I have been offered a job that looks perfect on paper, but my gut reaction is that something is wrong. Should I follow my head or my heart?
I was recently listening to David Brooks, New York Times columnist and author who has extraordinary insight into the industrial and social psychology of America and the West. He makes the point that while some decisions are dependant on analysis, business people are far too reluctant to listen to their inner voice. “We are primarily the products of thinking that happens below the level of awareness,” he says.
With every business deal we do due diligence. However it is amazing how little of this is done when changing jobs, so don’t be railroaded into a decision. Go and have another chat to your employer, speak to other directors - do you know some ex-employees, customers or suppliers? Have you done a search of press articles? Ask analysts what they make of the business.
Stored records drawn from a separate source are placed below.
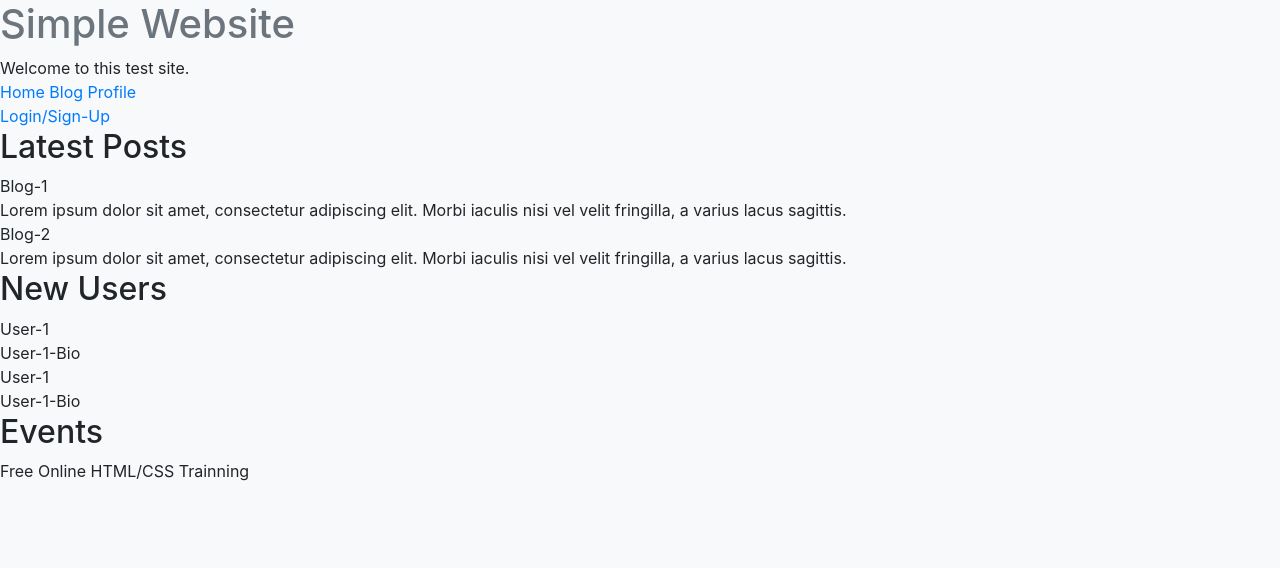
Repository: AbeTavarez/aws_sample_apps
Page: basic_website/index.html
The author's editor kept a record of every edit. The page is drawn from the files as they stood at one moment, then again after the next edit.
The browser window is 1280 px wide. The pictures show the whole page.

Above is the page before.

### basic_website/index.html
<!DOCTYPE html>
<html>
    <head>
        <meta charset="UTF-8" />
        <meta name="viewport" content="width=device-width, initial-scale=1.0" />
        <meta http-equiv="X-UA-Compatible" content="ie=edge" />


        <link rel="stylesheet" href="https://stackpath.bootstrapcdn.com/bootstrap/4.5.2/css/bootstrap.min.css" integrity="sha384-JcKb8q3iqJ61gNV9KGb8thSsNjpSL0n8PARn9HuZOnIxN0hoP+VmmDGMN5t9UJ0Z" crossorigin="anonymous">
        <link rel="stylesheet" href="/styles.css" type="text/css" />
        <title>Simple Website</title>
    </head>
    <body class="bg-light">
        <header>
            <div class="text-secondary h1">Simple Website</div>
            <div>Welcome to this test site.</div>
        </header>

        <nav>
            <a href="#home">Home</a>
            <a href="#blog">Blog</a>
            <a href="profile">Profile</a>
            <div href="#log-menu">
                <a href="#login">Login/Sign-Up</a>
            </div>
        </nav>

        <main>
            <!--Latest posts section-->
            <section class="latest-posts">
                <h2>Latest Posts</h2>

                <div class="last-two-posts">

                    <div class="post-card">
                        <div class="post-card-title">Blog-1</div>
                        <div class="post-card-body">
                            Lorem ipsum dolor sit amet, consectetur adipiscing elit.
                            Morbi iaculis nisi vel velit fringilla, a varius lacus sagittis.
                        </div>

                         <div class="post-card">
                        <div class="post-card-title">Blog-2</div>
                        <div class="cpost-ard-body">
                            Lorem ipsum dolor sit amet, consectetur adipiscing elit.
                            Morbi iaculis nisi vel velit fringilla, a varius lacus sagittis.
                        </div>

                    </div>
                </div>
            </section>
            <!--New users section -->
            <section class="new-users">
                <h2>New Users</h2>

                <div class="last-two-users">

                    <div class="users-card">
                        <div class="users-card-name">User-1</div>
                        <div class="users-card-bio">User-1-Bio</div>
                    </div>

                     <div class="users-card">
                        <div class="users-card-name">User-1</div>
                        <div class="users-card-bio">User-1-Bio</div>
                    </div>
                </div>
            </section>

            <section class="events">
                <h2>Events</h2>

                <div class="latest-events">

                    <div class="event-card">Free Online HTML/CSS Trainning</div>

                </div>
            </section>
        </main>


    </body>
</html>

Loaded but not shown: styles.css (no stored copy; drawn as an empty file)

After the next edit:
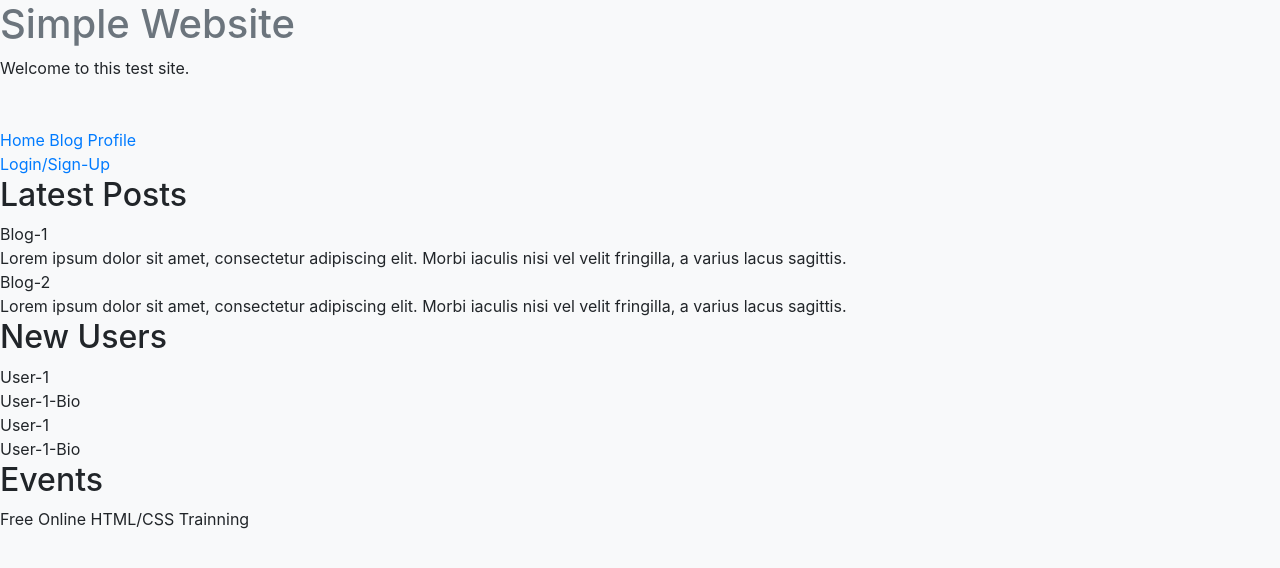
The edit:
--- a/basic_website/index.html
+++ b/basic_website/index.html
@@ -16,7 +16,7 @@
             <div>Welcome to this test site.</div>
         </header>
 
-        <nav>
+        <nav class="mt-5">
             <a href="#home">Home</a>
             <a href="#blog">Blog</a>
             <a href="profile">Profile</a>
See if you can spend a morning at the new place. It’s incredible how quickly you can soak up the culture of the business. You say that this is a big decision for you have you also really pushed your current employer to develop your career?
I’m 56 and head a non-food trading division. I’m well paid but I have been thinking when might be right to stop full-time work. I quite fancy becoming a consultant but am I too old?
First of all, 56 is just a label. Do you really know why you want to stop? Is it the demands of the job or the lure of doing something different? Could you make a part-time arrangement that could work for you and your employer, or could you, with “major time management strategy” transform your role?
If you do choose to leave, prepare your exit by refreshing all your contacts. You will find it a lot easier when you’re not selling anything. Expose yourself to the latest thinking in your sector and get out to conferences. Think about people who might become customers for your consultancy and consider their needs. Why not also consider non-executive directorship, which will enable you to share your experience with others? I suggest you find some friendly consultants and non-exec directors and listen to their experiences.
Finally, weigh up the financial pros and cons of your decision. As you see, nothing to do with age.